This is a pertinent problem for Audio Analytic because our technology is implemented at the edge, where we require a small computational footprint. Therefore, we cannot simply increase the complexity of the network by adding more GPUs, extra neural layers or sophisticated processors to overcome this issue.
We do things smarter, using an unprecedented amount of primary-sourced and augmented audio data and some other proprietary techniques to effectively shrink our models to boost their efficiency.
Looking ahead to give sound context
We are tackling two main contextual awareness issues in our research. We have designed powerful machine learning models with low computational complexity, which are capable of understanding acoustic and temporal audio activities. In addition to other areas of research, our customised LSTM network and Temporal Resolution Scaling are both stepping stones to tackling this problem.
And with our Acoustically Smart Temporal Augmentation (ASTA) technique we are also utilizing our large audio datasets to teach our models the underlying significance of these activities, helping them understand sound events and scenes and the broader context that they appear in.
Let’s explore all these solutions now.
Firstly, we have developed a new variant of LSTMs, which we call Look-Ahead LSTMs (LA-LSTMs). LA-LSTMs are a LSTM architecture and training method which aim at preserving the capability that bi-directional LSTMs have to exploit future information into their predictions, but at a much lower computational cost.
Second, we have also developed a method called Temporal Resolution Scaling (TRS), which we use to construct deep LSTM networks without increasing the computational complexity. In a similar fashion to image processing techniques using Wavelets, various levels can operate at various appropriate temporal resolutions, providing us with better modelling of long-term sequential data.
Third, and finally, LA-LSTMs also use a special form of data augmentation, allowing us to fully capitalise on our wealth of existing acoustic data for the purposes of understanding long-term audio activities. Indeed, ASTA helps us create acoustically and temporally correct occurrences of data. This approach goes beyond many traditional augmentation methods, which artificially distort the sound data for different environments. In addition to acoustic augmentation, we augment the context occurrences, or in other terms the order and time spacing in which things happen, in a way that is field-realistic, before training our LA-LSTMs on the acoustically and temporally augmented data.
How will sound-based context recognition impact our lives?
Machine learning models and DNN architectures that can model over longer periods of time are exciting and will play a key part in building this longer-term contextual understanding into future consumer products as wide-ranging as smart speakers, video doorbells, smartphones, earbuds and cars.
Novel techniques such as LA-LSTMs, TRS and ASTA are important steps in the right direction as we build technologies that can not only hear the world around us, but fully understand it.
These exciting developments are also just one piece of a very complex puzzle. Our research takes place on a multitude of fronts and delivers compact tinyML models to enable cloudless AI on all manner of devices and create a multi-class model that recognises more than 50 sounds and scenes for an even broader sense of hearing.

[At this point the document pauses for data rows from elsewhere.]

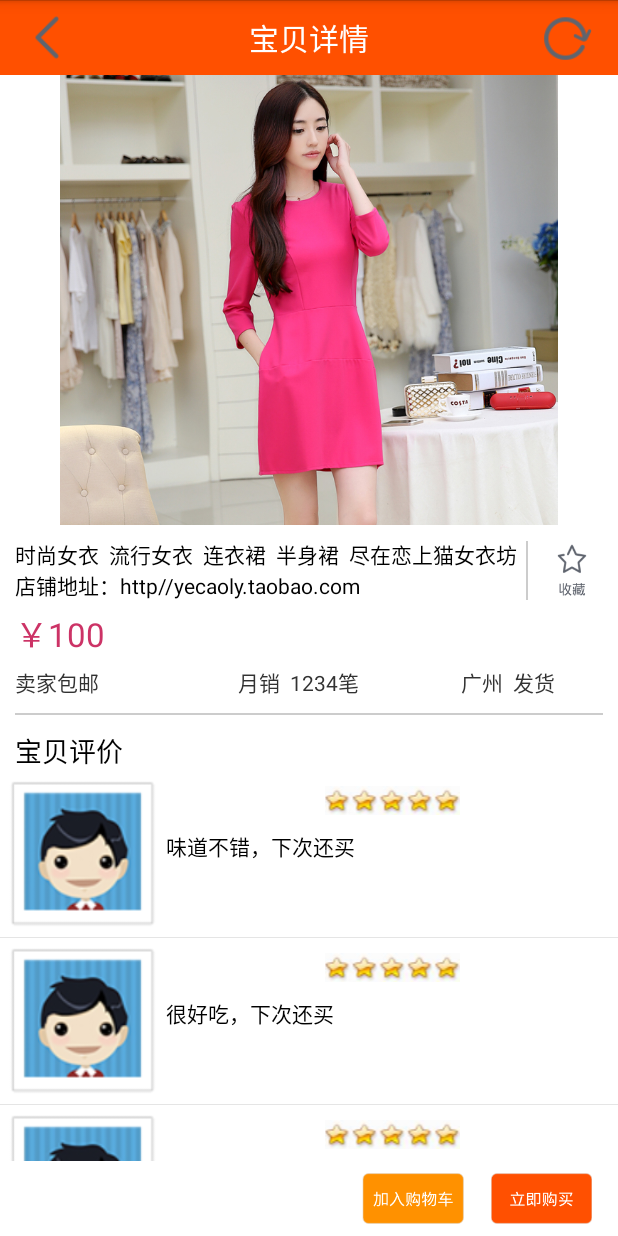
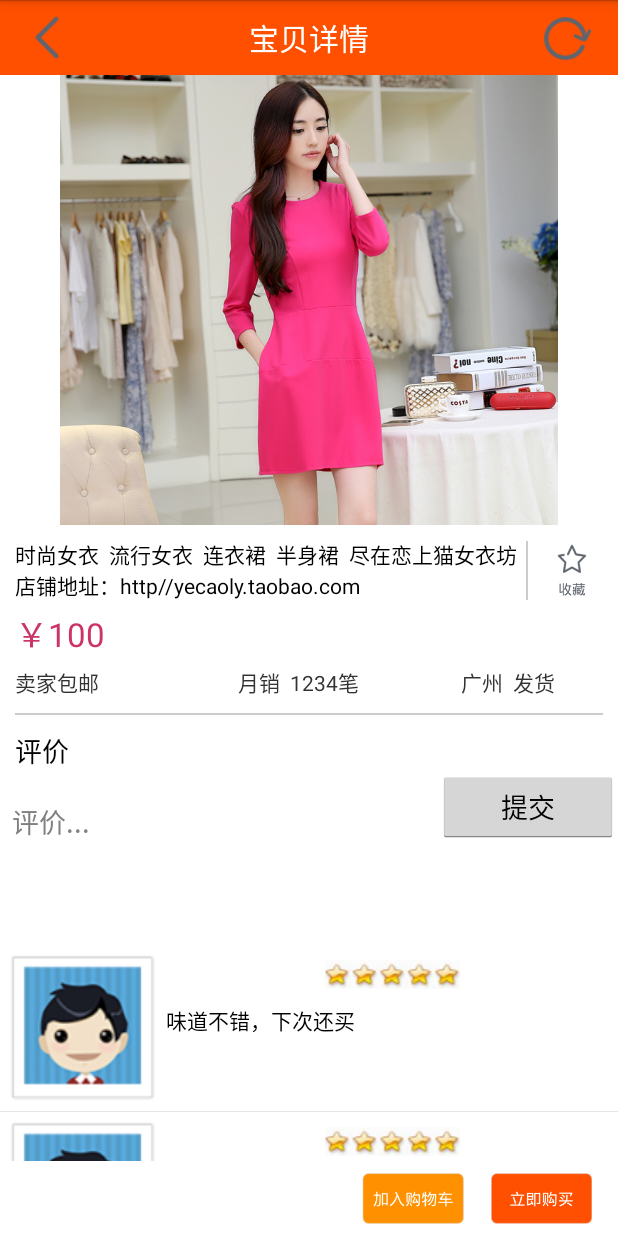
Before and after one commit to jzxyouok/fruit_app, an Android app: the DetailActivity screen opened directly, with no data from a screen before it, on a phone screen of 412 x 824 dp. Run offline under Robolectric (Android 15) with nearby library versions, the phone set to English and light mode, and no system bars; 3 statements that could not run were skipped.

Commit message:
add comment

```diff
--- a/src/main/java/com/naoh/Fruit/ui/home/DetailActivity.java
+++ b/src/main/java/com/naoh/Fruit/ui/home/DetailActivity.java
@@ -15,11 +15,12 @@ import android.view.LayoutInflater;
 import android.view.View;
 import android.view.ViewGroup;
 import android.widget.AdapterView;
+import android.widget.Button;
+import android.widget.EditText;
 import android.widget.ImageView;
 import android.widget.LinearLayout;
 import android.widget.ListAdapter;
 import android.widget.ListView;
-import android.widget.ScrollView;
 import android.widget.Toast;
 
 import com.example.administrator.myapplication.R;
@@ -70,6 +71,13 @@ public class DetailActivity extends FragmentActivity implements View.OnClickList
      */
     private int position = 0;
 
+    //android:id="@+id/comment_content"
+    Button publishComment;
+    EditText comment_content;
+    List<Comment> commentList;
+
+    Adapter_Comment_detail commentAdapter;
+
     @Override
     protected void onCreate(Bundle savedInstanceState) {
         super.onCreate(savedInstanceState);
@@ -94,6 +102,19 @@ public class DetailActivity extends FragmentActivity implements View.OnClickList
 
     private void initView() {
 
+        publishComment = (Button)findViewById(R.id.publish_comment);
+        comment_content = (EditText)findViewById(R.id.comment_content);
+        publishComment.setOnClickListener(new View.OnClickListener() {
+            @Override
+            public void onClick(View v) {
+                new CommentService(DetailActivity.this).addComment(productBean, comment_content.getText().toString());
+                commentList.add(0, new Comment(1, 5, comment_content.getText().toString()));
+                comment_content.setText(comment_content.getHint());
+                commentAdapter.notifyDataSetChanged();
+                setListViewHeightBasedOnChildren(listView);
+            }
+        });
+
         ((ImageView) findViewById(R.id.iv_back)).setOnClickListener(this);
         ((ImageView) findViewById(R.id.put_in)).setOnClickListener(this);
         ((ImageView) findViewById(R.id.buy_now)).setOnClickListener(this);
@@ -105,12 +126,12 @@ public class DetailActivity extends FragmentActivity implements View.OnClickList
         listView.setFocusable(false);
         listView.setSelector(new ColorDrawable(Color.TRANSPARENT));
         //List<Comment> commentList = new CommentService(DetailActivity.this).findAllCommentByPid(productBean.getId());
-        List<Comment> commentList = new ArrayList<Comment>();
+        commentList = new ArrayList<Comment>();
         commentList.add(new Comment(1, 5, "味道不错，下次还买"));
         commentList.add(new Comment(2, 5, "很好吃，下次还买"));
         commentList.add(new Comment(3, 4, "味道一般，服务一般"));
-
-        listView.setAdapter(new Adapter_Comment_detail(DetailActivity.this, commentList));
+        commentAdapter = new Adapter_Comment_detail(DetailActivity.this, commentList);
+        listView.setAdapter(commentAdapter);
         setListViewHeightBasedOnChildren(listView);
         listView.setOnItemClickListener(new android.widget.AdapterView.OnItemClickListener() {
             @Override
--- a/src/main/res/layout/activity_detail.xml
+++ b/src/main/res/layout/activity_detail.xml
@@ -101,9 +101,33 @@
                     android:layout_width="match_parent"
                     android:layout_height="wrap_content"
                     android:layout_marginLeft="10dp"
-                            android:text="宝贝评价"
+                    android:text="评价"
                     android:textColor="#000000"
                     android:textSize="18sp" />
+
+                <LinearLayout
+                    android:orientation="horizontal"
+                    android:layout_width="fill_parent"
+                    android:layout_height="wrap_content">
+                    <EditText
+                        android:id="@+id/comment_content"
+                        android:layout_width="wrap_content"
+                        android:layout_height="100dp"
+                        android:layout_weight="4"
+                        android:layout_margin="8dp"
+                        android:gravity="left|top"
+                        android:hint="评价..."
+                        android:background="@null" >
+                    </EditText>
+                    <Button
+                        android:text="提交"
+                        android:id="@+id/publish_comment"
+                        android:layout_width="wrap_content"
+                        android:layout_height="wrap_content"
+                        android:layout_weight="1"/>
+
+
+                </LinearLayout>
 
                 <ListView
                     android:id="@+id/listView_Detail"
```
Also changed, not shown: src/main/java/com/naoh/Fruit/dao/CommentService.java (+32 -0 lines). Lines whose indentation alone changed are shown as unchanged.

We are building the foundational technology for short-, medium- and long-term contextual awareness across a range of audio events and scenes. In doing so, products that utilise our technology will understand sound over relatively long periods of time, fuelling unprecedented innovation in both voice assistants and wider consumer technologies.
By building context into our Second Generation Sound Recognition, we can create the next wave of intelligent products, unlocking a vast range of innovative solutions to flood the market (not your kitchen).